The movie's first two thirds are in large parts about exploring its two male main characters (with Tang Wei getting a handful of scenes that flesh her out as a character more than I would have expected from a film with this set-up and structure - it sure helps how much the actress is able to express with just a few looks) as mirror images of each other: Xiao-Tian as a man who has locked away everything destructive and monstrous about himself to become a human being, and Xu Bai-Jiu who has locked away his most human traits - compassion and empathy - to become a better agent of the Law. The former is a man who will not use his martial arts abilities because they are so closely connected to his worst nature, the latter unable to use his because his best nature cost him his abilities. I can't imagine what the Chinese censor thought about the film's treatment of compassion and the Law, especially since the film treats Xu Bai-Jiu as being in the wrong with his priorities; it's nice to still find Hong Kong films that dare to argue for humanist values being more important than the jackboot. Interestingly, the film also seems to express that it's easier to suppress one's worst impulses than one's best. Of course, both of Wu Xia's main characters will have to accept parts of what they've kept closed up to become fully functional human beings, possibly even heroes.

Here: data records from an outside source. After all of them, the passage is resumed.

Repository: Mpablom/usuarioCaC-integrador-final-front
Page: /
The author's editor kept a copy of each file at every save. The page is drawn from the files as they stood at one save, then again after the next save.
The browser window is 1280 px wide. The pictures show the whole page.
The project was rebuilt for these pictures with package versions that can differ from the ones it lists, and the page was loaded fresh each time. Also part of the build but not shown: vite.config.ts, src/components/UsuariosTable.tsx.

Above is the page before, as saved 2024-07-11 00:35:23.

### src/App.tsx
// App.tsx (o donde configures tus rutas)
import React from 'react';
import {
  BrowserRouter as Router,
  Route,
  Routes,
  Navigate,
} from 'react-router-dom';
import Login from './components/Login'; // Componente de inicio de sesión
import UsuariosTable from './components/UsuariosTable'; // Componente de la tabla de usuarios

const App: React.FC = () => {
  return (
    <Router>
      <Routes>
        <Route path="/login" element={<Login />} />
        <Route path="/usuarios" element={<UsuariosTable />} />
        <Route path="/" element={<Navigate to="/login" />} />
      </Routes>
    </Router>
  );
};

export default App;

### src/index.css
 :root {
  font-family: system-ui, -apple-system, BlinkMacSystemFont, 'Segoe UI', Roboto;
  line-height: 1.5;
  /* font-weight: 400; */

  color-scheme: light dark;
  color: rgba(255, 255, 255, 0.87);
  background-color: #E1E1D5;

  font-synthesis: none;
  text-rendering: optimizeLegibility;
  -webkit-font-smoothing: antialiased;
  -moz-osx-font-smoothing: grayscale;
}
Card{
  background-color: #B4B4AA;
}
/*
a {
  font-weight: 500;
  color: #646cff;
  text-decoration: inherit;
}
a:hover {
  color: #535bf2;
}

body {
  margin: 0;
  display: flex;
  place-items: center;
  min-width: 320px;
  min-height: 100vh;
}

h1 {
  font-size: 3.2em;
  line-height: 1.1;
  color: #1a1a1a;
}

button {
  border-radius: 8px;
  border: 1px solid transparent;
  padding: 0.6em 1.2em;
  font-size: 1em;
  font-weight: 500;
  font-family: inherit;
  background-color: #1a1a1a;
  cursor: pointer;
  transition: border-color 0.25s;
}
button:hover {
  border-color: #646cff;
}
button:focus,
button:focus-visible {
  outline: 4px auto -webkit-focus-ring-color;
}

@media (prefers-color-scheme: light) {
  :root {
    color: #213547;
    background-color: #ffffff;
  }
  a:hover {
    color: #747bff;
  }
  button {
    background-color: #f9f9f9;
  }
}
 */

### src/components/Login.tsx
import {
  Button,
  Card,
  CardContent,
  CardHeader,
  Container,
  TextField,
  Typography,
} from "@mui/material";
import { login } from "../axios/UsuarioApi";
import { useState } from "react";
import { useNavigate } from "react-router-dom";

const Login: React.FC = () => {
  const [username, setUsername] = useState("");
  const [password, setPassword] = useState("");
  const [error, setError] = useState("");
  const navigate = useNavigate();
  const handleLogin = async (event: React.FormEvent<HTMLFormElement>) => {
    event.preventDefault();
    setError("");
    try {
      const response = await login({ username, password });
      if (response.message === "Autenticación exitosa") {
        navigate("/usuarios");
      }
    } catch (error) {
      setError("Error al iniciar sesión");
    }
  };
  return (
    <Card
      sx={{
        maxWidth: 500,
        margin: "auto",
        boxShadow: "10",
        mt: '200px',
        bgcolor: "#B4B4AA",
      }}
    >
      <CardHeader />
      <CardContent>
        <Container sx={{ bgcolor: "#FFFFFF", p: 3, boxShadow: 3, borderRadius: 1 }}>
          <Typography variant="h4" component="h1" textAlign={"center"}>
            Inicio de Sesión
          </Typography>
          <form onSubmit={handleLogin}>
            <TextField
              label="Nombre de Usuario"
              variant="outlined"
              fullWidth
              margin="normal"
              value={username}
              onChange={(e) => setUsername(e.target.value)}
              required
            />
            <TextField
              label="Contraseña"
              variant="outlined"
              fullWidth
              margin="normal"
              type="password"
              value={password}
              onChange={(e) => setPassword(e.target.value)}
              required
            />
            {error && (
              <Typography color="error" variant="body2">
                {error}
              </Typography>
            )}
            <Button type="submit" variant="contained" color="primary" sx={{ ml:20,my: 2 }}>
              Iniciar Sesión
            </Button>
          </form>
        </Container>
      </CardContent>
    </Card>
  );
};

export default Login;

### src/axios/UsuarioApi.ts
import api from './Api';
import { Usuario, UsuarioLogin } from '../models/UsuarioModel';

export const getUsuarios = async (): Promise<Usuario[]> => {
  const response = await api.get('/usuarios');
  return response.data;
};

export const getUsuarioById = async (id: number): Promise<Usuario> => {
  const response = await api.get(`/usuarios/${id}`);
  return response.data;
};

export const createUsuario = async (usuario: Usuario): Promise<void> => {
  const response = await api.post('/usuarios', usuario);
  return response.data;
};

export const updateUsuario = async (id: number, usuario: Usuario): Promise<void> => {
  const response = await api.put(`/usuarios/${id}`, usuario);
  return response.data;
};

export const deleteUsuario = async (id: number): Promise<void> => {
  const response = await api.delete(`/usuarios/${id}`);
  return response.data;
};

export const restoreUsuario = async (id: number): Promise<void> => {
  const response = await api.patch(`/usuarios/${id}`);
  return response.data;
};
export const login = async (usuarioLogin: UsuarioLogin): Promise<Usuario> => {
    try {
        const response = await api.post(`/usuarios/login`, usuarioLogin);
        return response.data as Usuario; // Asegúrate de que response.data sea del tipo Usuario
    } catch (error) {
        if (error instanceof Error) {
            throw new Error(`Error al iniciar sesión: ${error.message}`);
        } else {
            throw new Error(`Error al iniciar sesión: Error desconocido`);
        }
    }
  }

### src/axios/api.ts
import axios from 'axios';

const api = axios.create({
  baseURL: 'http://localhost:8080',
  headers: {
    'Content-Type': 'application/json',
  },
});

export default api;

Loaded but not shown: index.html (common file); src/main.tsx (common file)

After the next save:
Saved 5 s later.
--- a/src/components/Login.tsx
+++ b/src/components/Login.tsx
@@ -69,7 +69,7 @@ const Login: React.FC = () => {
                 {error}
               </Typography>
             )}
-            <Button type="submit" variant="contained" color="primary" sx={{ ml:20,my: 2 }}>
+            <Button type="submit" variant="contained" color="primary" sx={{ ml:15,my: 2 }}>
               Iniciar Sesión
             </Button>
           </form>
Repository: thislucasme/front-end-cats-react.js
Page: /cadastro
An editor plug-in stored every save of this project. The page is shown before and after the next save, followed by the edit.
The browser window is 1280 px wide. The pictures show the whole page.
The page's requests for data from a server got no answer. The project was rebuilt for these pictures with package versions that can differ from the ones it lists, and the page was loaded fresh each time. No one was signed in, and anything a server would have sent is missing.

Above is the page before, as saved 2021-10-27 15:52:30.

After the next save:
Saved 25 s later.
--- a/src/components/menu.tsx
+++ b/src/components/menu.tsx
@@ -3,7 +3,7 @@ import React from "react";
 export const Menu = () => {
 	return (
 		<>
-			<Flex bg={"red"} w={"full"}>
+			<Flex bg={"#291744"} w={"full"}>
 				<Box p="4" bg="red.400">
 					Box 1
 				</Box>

I was a bit surprised by how well Donnie Yen is able to sell his character's complexities. I do of course love the man and his generally motionless or scowling face, but he always has been a better martial arts actor than an actor, and this is a film that needs him to express himself outside of fight scenes quite a bit. Yen is still using more body language and posture than facial expression (though he has developed a surprisingly pleasant ability to smile over the years), but he is doing that very well, selling the inner changes his character goes through without having to talk about them.


The well handled philosophical discourse alone would be more than enough to recommend Wu Xia, but there is so much more to love here: there are the fantastic fight scenes - of course choreographed by Yen - that dominate the film's final third; Chan's curious yet effective decision to treat Chinese village life of the early 20th century as a peculiar mixture of naturalism and bucolic idyll and still have martial arts be more than a little magical instead of "realistic"; the relatively small but important roles of Jimmy Wang Yu and Kara Hui who feature in the film's two most intense fight scenes; the way the film uses Kaneshiro's traditional Chinese science and medicine as the base for some CSI-inspired scenes and makes that work too without things becoming ridiculous; how Chan's direction handles action, near-mythical dramatic family conflicts, human-level emotions and moments of peace with the same assured sense of rhythm and pacing as well as a deep understanding of their importance. In Wu Xia, it's all good.